User Rank: Strategist
1/6/2015 | 9:21:44 AM
Re: 2015 Predictions
Adding the live link to the Hitoshi Kokumai page on LI. Some interesting content there.
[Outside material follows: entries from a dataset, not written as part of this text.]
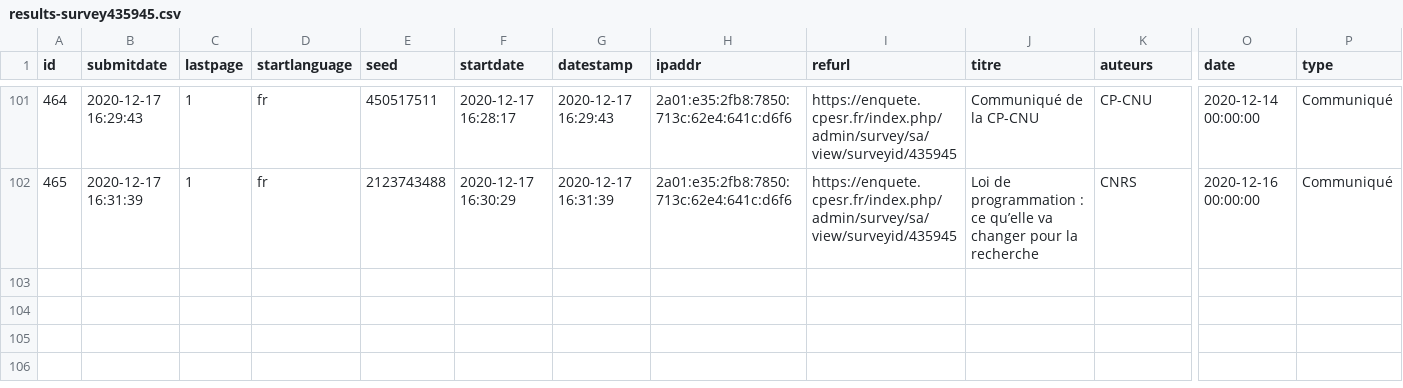
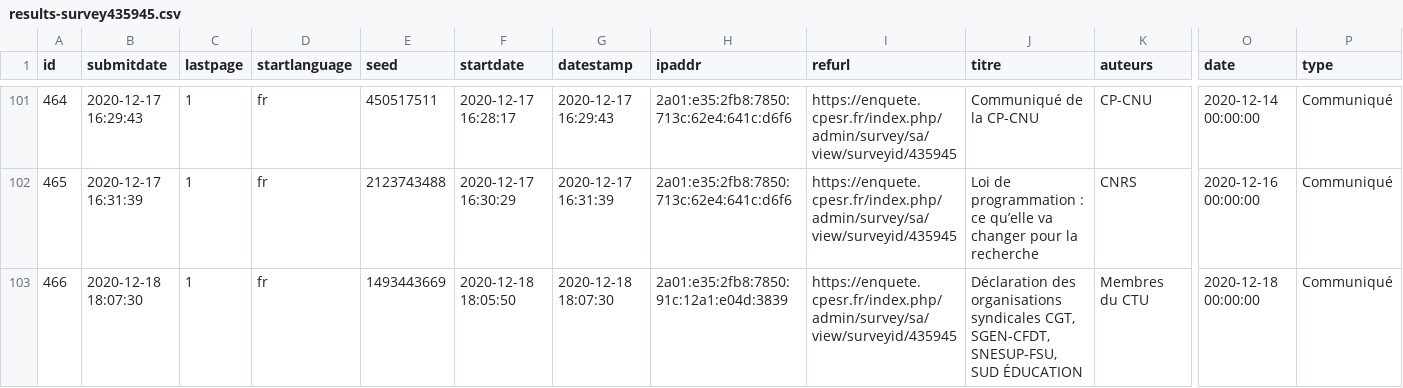
Before and after one commit to cpesr/veilleESR-tribunes, a CSV file: results-survey435945.csv, drawn as a sheet; only a part is shown, gaps mark what is left out; rows hold the shown columns only; the diff names each change by its address in the sheet, - before the commit and + after, or states it on an @@ line.

```diff
--- a/results-survey435945.csv
+++ b/results-survey435945.csv
+row 103: 466 | 2020-12-18 18:07:30 | 1 | fr | 1493443669 | 2020-12-18 18:05:50 | 2020-12-18 18:07:30 | 2a01:e35:2fb8:7850:91c:12a1:e04d:3839 | https://enquete.cpesr.fr/index.php/admin/survey/sa/view/surveyid/435945 | Déclaration des organisations syndicales CGT, SGEN-CFDT, SNESUP-FSU, SUD ÉDUCATION | Membres du CTU | 2020-12-18 00:00:00 | Communiqué
```
Also changed, not shown: 2 other files.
Thanks for sharing @HAnatomi!

https://www.linkedin.com/today/author/141508358?trk=pulse-det-athr_posts
HAnatomi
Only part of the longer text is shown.